» WHAT IS REQUIRED: Look through the listing and report every line that has "criterion" in it.

DATA RECORDS section start

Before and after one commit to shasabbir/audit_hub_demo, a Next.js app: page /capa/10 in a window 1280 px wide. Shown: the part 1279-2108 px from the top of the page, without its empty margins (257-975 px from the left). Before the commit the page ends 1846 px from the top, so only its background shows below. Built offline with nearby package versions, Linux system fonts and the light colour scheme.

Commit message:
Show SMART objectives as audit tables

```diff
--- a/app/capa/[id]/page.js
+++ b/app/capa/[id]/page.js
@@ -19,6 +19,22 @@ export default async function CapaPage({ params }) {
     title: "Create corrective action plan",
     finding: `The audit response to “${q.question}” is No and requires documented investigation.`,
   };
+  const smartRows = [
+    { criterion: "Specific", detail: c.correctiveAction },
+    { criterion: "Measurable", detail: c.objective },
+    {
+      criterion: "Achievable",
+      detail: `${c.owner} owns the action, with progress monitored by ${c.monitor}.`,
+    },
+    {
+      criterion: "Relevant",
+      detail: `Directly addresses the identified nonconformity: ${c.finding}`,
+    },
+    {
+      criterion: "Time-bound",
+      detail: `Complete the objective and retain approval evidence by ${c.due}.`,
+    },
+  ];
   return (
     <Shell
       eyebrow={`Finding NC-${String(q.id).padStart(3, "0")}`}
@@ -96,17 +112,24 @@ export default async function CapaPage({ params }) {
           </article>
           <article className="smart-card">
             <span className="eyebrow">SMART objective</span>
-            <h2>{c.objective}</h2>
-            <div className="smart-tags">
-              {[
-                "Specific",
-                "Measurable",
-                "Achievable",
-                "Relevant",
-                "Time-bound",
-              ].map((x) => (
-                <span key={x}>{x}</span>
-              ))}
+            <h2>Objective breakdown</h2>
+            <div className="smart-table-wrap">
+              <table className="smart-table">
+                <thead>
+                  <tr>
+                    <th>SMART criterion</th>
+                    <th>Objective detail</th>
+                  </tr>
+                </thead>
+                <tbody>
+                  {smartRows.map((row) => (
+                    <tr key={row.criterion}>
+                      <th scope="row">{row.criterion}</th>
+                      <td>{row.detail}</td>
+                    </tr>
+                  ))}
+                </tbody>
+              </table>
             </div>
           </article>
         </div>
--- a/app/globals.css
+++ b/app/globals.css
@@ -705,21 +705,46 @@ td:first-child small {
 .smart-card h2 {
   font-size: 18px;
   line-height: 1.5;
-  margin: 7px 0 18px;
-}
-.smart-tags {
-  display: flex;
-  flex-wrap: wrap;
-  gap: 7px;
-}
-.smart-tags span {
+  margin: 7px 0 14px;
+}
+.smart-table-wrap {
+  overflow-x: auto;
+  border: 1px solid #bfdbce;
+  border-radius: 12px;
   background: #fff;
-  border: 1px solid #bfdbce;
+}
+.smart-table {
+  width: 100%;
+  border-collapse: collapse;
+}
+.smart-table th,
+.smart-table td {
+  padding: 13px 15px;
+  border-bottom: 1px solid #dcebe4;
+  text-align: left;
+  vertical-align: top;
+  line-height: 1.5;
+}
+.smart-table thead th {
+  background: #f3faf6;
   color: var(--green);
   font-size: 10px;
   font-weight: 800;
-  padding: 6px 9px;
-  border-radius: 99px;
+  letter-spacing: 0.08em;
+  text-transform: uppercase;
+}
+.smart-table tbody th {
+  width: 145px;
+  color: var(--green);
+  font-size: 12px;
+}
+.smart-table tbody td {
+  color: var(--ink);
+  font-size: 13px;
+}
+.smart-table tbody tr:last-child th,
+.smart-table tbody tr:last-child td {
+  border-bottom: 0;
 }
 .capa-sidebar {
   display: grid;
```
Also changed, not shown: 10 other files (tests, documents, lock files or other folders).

DATA RECORDS section end

» ANSWER BOX:
+    { criterion: "Specific", detail: c.correctiveAction },
+    { criterion: "Measurable", detail: c.objective },
+      criterion: "Achievable",
+      criterion: "Relevant",
+      criterion: "Time-bound",
+                    <th>SMART criterion</th>
+                    <tr key={row.criterion}>
+                      <th scope="row">{row.criterion}</th>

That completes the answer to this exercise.